TASK DATA:
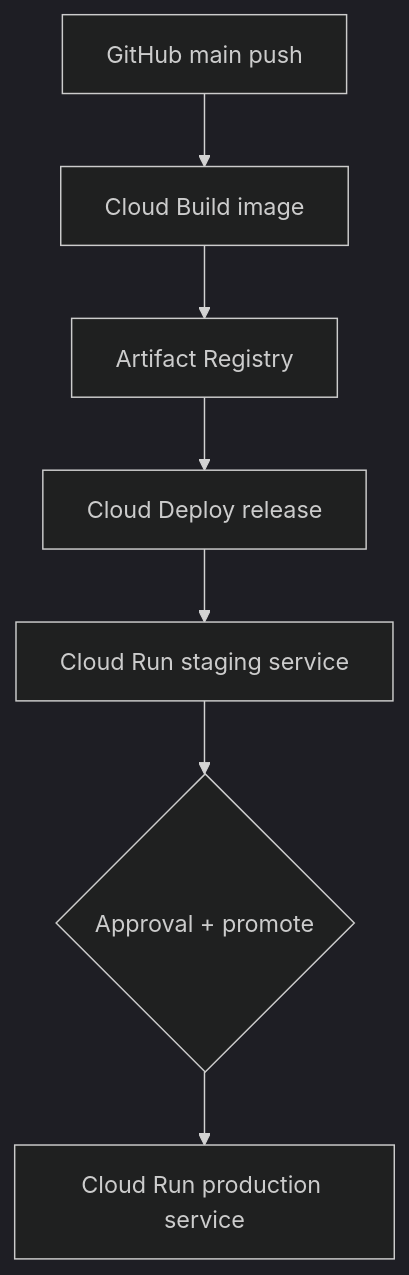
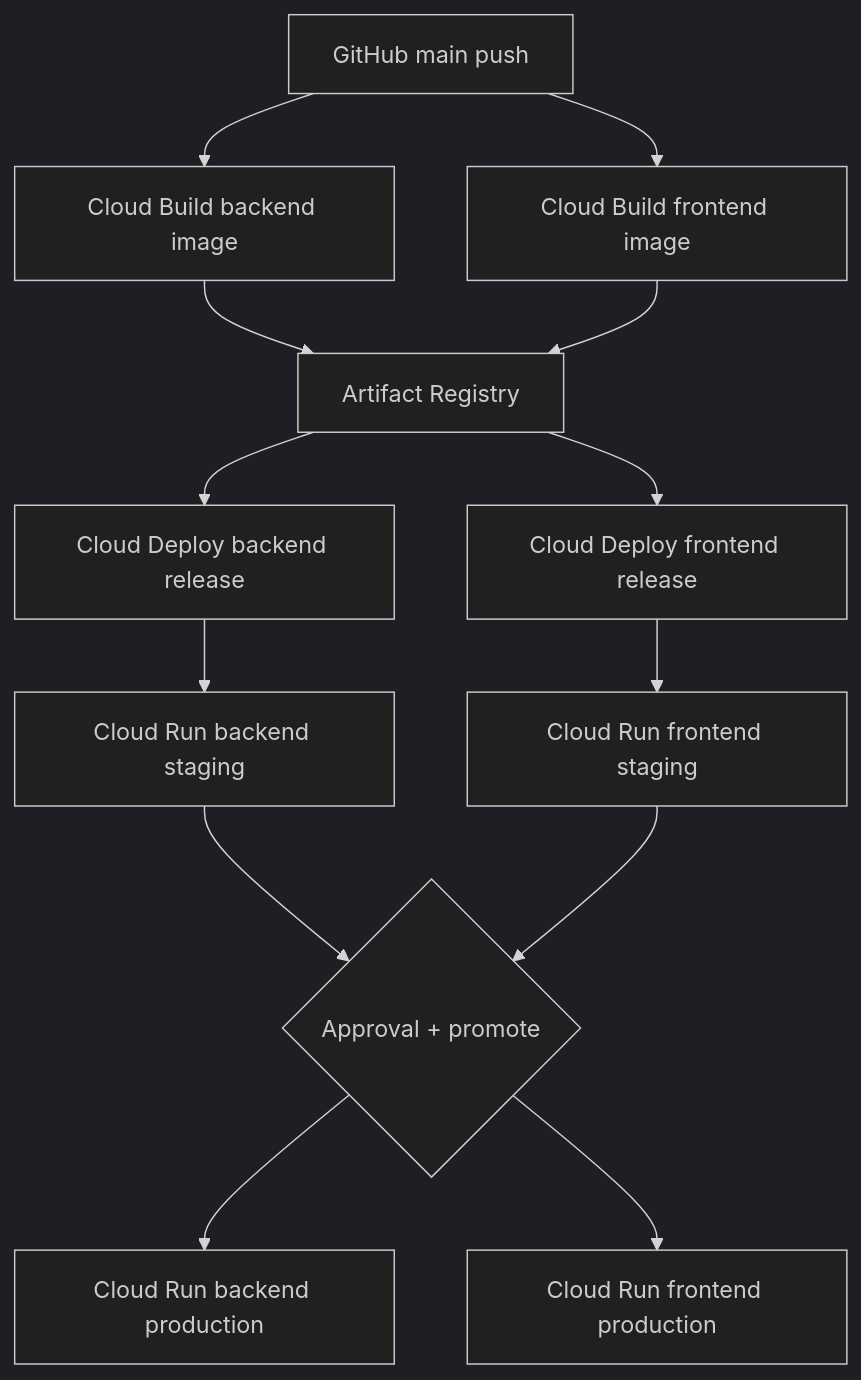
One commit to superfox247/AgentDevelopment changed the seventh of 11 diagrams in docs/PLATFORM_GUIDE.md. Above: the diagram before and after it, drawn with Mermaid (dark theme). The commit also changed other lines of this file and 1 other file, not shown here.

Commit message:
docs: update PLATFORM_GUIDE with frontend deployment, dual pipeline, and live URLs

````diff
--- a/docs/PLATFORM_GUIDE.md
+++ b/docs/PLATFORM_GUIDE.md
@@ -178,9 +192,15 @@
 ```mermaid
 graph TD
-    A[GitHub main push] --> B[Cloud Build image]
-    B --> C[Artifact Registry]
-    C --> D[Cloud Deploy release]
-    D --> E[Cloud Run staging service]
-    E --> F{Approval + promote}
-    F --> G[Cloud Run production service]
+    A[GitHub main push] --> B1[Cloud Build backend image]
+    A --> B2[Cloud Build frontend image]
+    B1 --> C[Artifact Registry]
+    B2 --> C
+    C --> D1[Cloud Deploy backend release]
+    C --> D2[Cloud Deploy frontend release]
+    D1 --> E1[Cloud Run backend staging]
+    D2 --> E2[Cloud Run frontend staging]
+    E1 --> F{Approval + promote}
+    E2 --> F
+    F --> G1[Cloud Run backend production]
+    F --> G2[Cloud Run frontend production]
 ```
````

PROBLEM: What you produce should repeat the data word for word while omitting all images.

RESPONSE TO THIS EXERCISE:
One commit to superfox247/AgentDevelopment changed the seventh of 11 diagrams in docs/PLATFORM_GUIDE.md. Above: the diagram before and after it, drawn with Mermaid (dark theme). The commit also changed other lines of this file and 1 other file, not shown here.

Commit message:
docs: update PLATFORM_GUIDE with frontend deployment, dual pipeline, and live URLs

````diff
--- a/docs/PLATFORM_GUIDE.md
+++ b/docs/PLATFORM_GUIDE.md
@@ -178,9 +192,15 @@
 ```mermaid
 graph TD
-    A[GitHub main push] --> B[Cloud Build image]
-    B --> C[Artifact Registry]
-    C --> D[Cloud Deploy release]
-    D --> E[Cloud Run staging service]
-    E --> F{Approval + promote}
-    F --> G[Cloud Run production service]
+    A[GitHub main push] --> B1[Cloud Build backend image]
+    A --> B2[Cloud Build frontend image]
+    B1 --> C[Artifact Registry]
+    B2 --> C
+    C --> D1[Cloud Deploy backend release]
+    C --> D2[Cloud Deploy frontend release]
+    D1 --> E1[Cloud Run backend staging]
+    D2 --> E2[Cloud Run frontend staging]
+    E1 --> F{Approval + promote}
+    E2 --> F
+    F --> G1[Cloud Run backend production]
+    F --> G2[Cloud Run frontend production]
 ```
````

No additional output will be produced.